“She knew I had to cry until I undrown from the inside.” ― Angie Cruz, How Not to Drown in a Glass of Water
Cara Romero thought she would work at the factory of little lamps for the rest of her life. But when, in her mid-50s, she loses her job in the Great Recession, she is forced back into the job market for the first time in decades. Set up with a job counselor, Cara instead begins to narrate the story of her life. Over the course of twelve sessions, Cara recounts her tempestuous love affairs, her alternately biting and loving relationships with her neighbor Lulu and her sister Angela, her struggles with debt, gentrification, and loss, and, eventually, what really happened between her and her estranged son, Fernando. As Cara confronts her darkest secrets and regrets, we see a woman buffeted by life but still full of fight.
I listened to this as an audiobook, and the narrator did a great job of making Cara feel real. Cara’s story is narrated in the first person, but other details are shared through the paperwork she files through the course of the program, which makes for some interesting reading! Beautifully–written and thought-provoking, with humor, a whole lot of heart, and an endearing protagonist whose story will make you smile, sob, laugh out loud, and cheer her on. This is a short but impactful and memorable read that I would definitely recommend.
First Line: My name is August Epp—irrelevant for all purposes, other than that I’ve been appointed the minute-taker for the women’s meetings because the women are illiterate and unable to do it themselves.
Summary: In an isolated Mennonite community, it has come to light that some of the men have been using a powerful poisonous spray, typically used to sedate livestock, to knock out and sexually assault women and children during the night. They awaken with no memory of the experience. But this all happens before we meet the women and girls of Molotschna. The title of this book is apt, as the “action” consists of the women talking in a barn, trying to decide whether they should:
Stay and Fight
The men of the village, meanwhile, have been taken into custody but will be returning soon. As pressure mounts, the women argue, laugh, and try to define what it means to believe in God, to forgive, to be free, and to love. They name as their goals safety for themselves and for their children, and the freedom to think. Through it all, they are also enjoying each other’s company.

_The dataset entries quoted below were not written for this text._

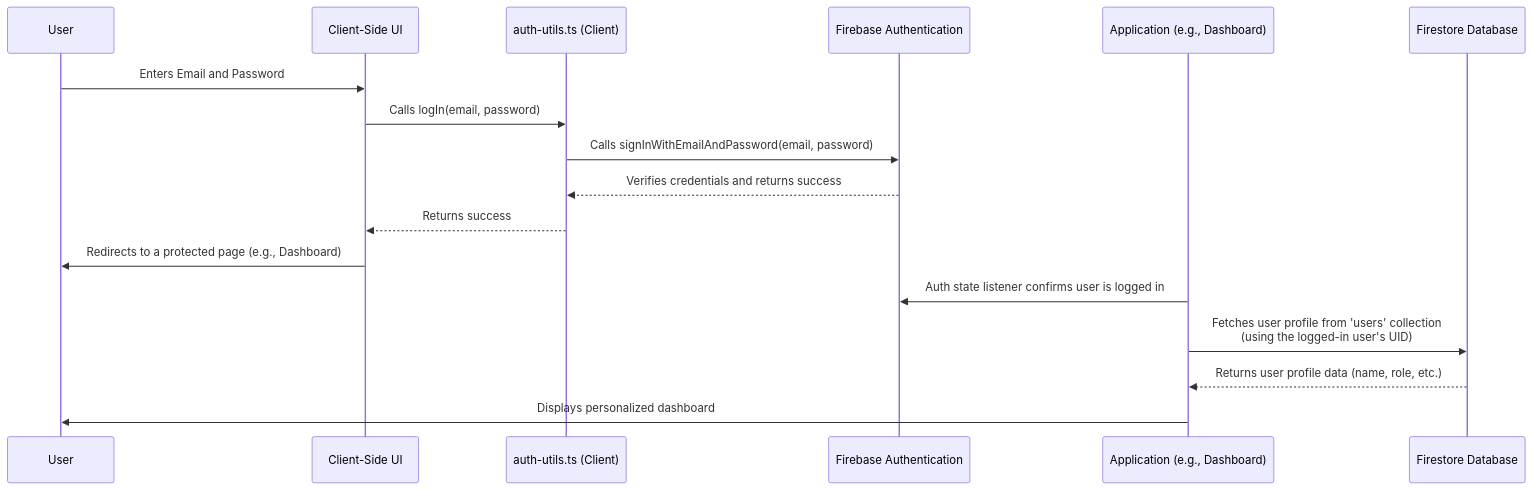
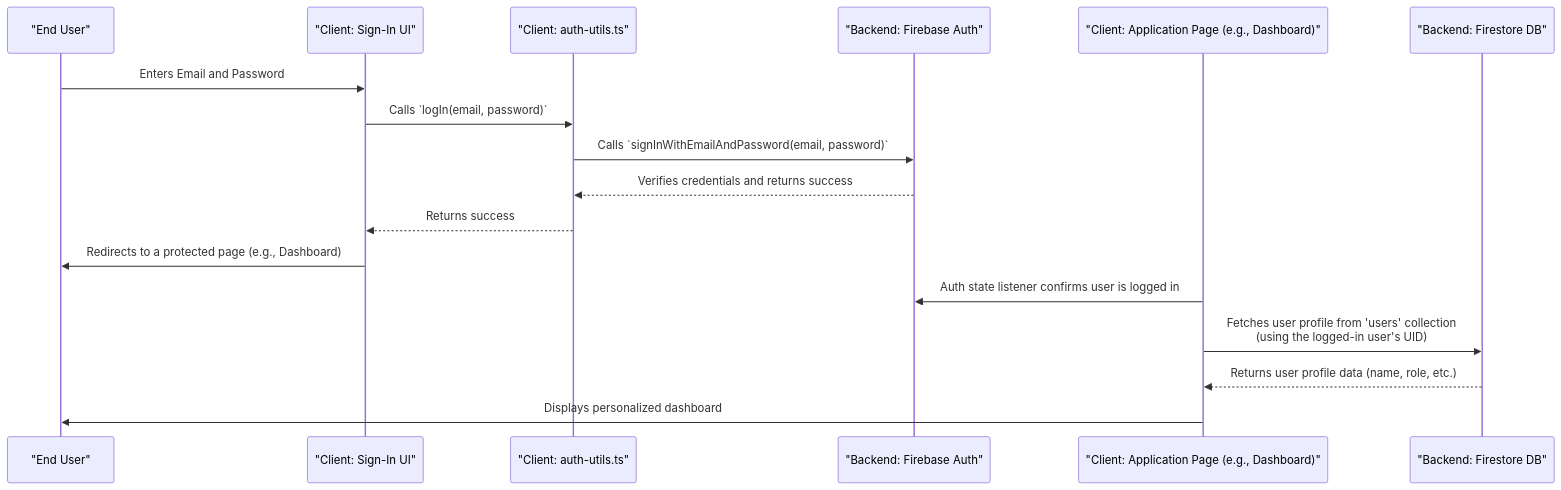
One commit to DamDoh/local_damdoh changed the second of 2 diagrams in docs/auth-flow-diagram.md. Above: the diagram before and after it, drawn with Mermaid. The commit also changed other lines of this file, not shown here.

Commit message:
Yes, I found it but it displays the diagram in description. So can you g

````diff
--- a/docs/auth-flow-diagram.md
+++ b/docs/auth-flow-diagram.md
@@ -41,21 +41,21 @@
 ```mermaid
 sequenceDiagram
-    participant User
-    participant SignInPage as Client-Side UI
-    participant AuthUtils as auth-utils.ts (Client)
-    participant FirebaseAuth as Firebase Authentication
-    participant App as Application (e.g., Dashboard)
-    participant FirestoreDB as Firestore Database
+    participant User as "End User"
+    participant SignInPage as "Client: Sign-In UI"
+    participant AuthUtils as "Client: auth-utils.ts"
+    participant FirebaseAuth as "Backend: Firebase Auth"
+    participant App as "Client: Application Page (e.g., Dashboard)"
+    participant FirestoreDB as "Backend: Firestore DB"
 
     User->>SignInPage: Enters Email and Password
-    SignInPage->>AuthUtils: Calls logIn(email, password)
-    AuthUtils->>FirebaseAuth: Calls signInWithEmailAndPassword(email, password)
+    SignInPage->>AuthUtils: Calls `logIn(email, password)`
+    AuthUtils->>FirebaseAuth: Calls `signInWithEmailAndPassword(email, password)`
     FirebaseAuth-->>AuthUtils: Verifies credentials and returns success
     AuthUtils-->>SignInPage: Returns success
     SignInPage->>User: Redirects to a protected page (e.g., Dashboard)
 
     App->>FirebaseAuth: Auth state listener confirms user is logged in
     App->>FirestoreDB: Fetches user profile from 'users' collection <br/>(using the logged-in user's UID)
     FirestoreDB-->>App: Returns user profile data (name, role, etc.)
     App->>User: Displays personalized dashboard
 ```
````
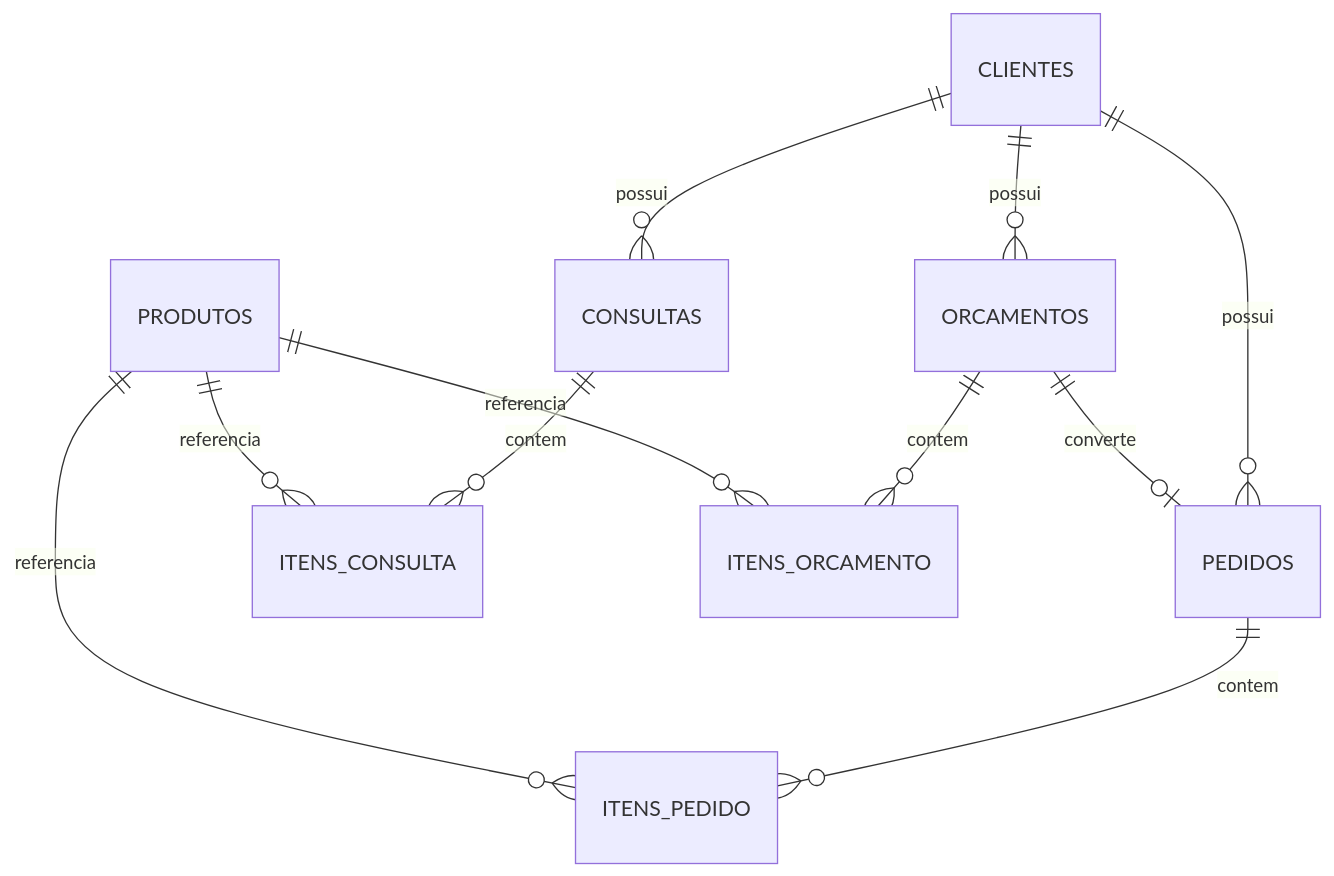
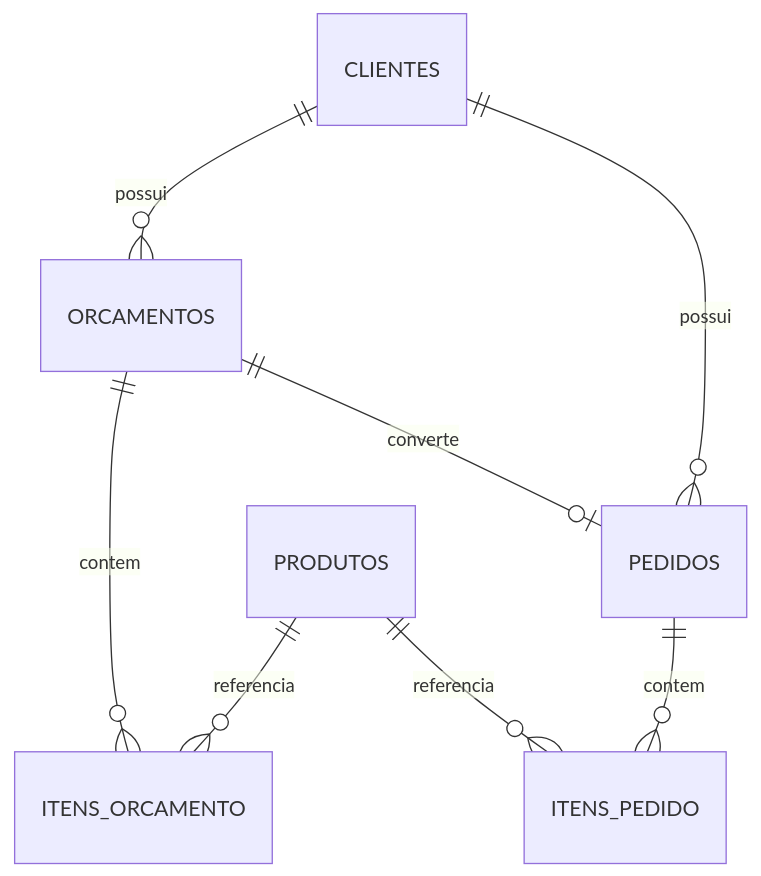
Before and after one commit to gdenes74/sistema_locacao_moveis: the diagram in docs/diagramas/erd/08-erd-comercial.md, drawn with Mermaid. The commit also changed other lines of this file and 1 other file, not shown here.

First line of the commit message:
docs: refinar README principal e ERD comercial

````diff
--- a/docs/diagramas/erd/08-erd-comercial.md
+++ b/docs/diagramas/erd/08-erd-comercial.md
@@ -5,13 +5,13 @@
 ```mermaid
 erDiagram
-    CLIENTES ||--o{ CONSULTAS : possui
     CLIENTES ||--o{ ORCAMENTOS : possui
     CLIENTES ||--o{ PEDIDOS : possui
-    CONSULTAS ||--o{ ITENS_CONSULTA : contem
+
     ORCAMENTOS ||--o{ ITENS_ORCAMENTO : contem
     ORCAMENTOS ||--o| PEDIDOS : converte
+
     PEDIDOS ||--o{ ITENS_PEDIDO : contem
-    PRODUTOS ||--o{ ITENS_CONSULTA : referencia
+
     PRODUTOS ||--o{ ITENS_ORCAMENTO : referencia
     PRODUTOS ||--o{ ITENS_PEDIDO : referencia
 ```
````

My Thoughts: One of the reviewers I trust, Molly Young, raves about Miriam Toews. She recommended starting with Women Talking so I picked it up. I will admit, the subject matter made me apprehensive to start reading. I thought it might be too dark, too depressing– especially since the book is based on real events. And while it is true that those events are depressingly grim, the book is anything but. For me, there is something so restorative and fortifying about spending an evening surrounded by women. (It’s also typically a lot of fun!) Reading this book had the same effect on me.
The only man in the barn is the minute-taker August, an awkward outcast and appreciator of the random fact who is in love with Ona, a nervous and thoughtful dreamer. The following conversation between the two is an example of the frequent, whimsical interludes from the tense atmosphere in the barn, and it tickled me:
“Did you know, I say, that there is a butterfly called the Comma?
It’s such an untoward reaction, so comical.
Is that so? she asks.
Yes, I say, it’s called the Comma because–but Ona stops me.
No, she says, let me guess. Because it flits about from leaf to stem to petal, pausing only briefly on its way? Because its journey is its story, never stopping, only pausing, always moving.
I smile and nod. Exactly, I say, that is why!
Ona punches the palm of her hand: Aha! She goes back to her seat.
But it’s not true, this is not why the Comma butterfly has its name. And of course there are periods within texts, journeys. Stoppage. The real reason, banal, is that the butterfly has a shape on the underside of its wing that resembles a comma. I don’t know why I let her believe otherwise, but someday, perhaps, it will be clear.”
FYI: Miriam Toews herself grew up in an isolated Mennonite village in Canada (not the one this book is based on).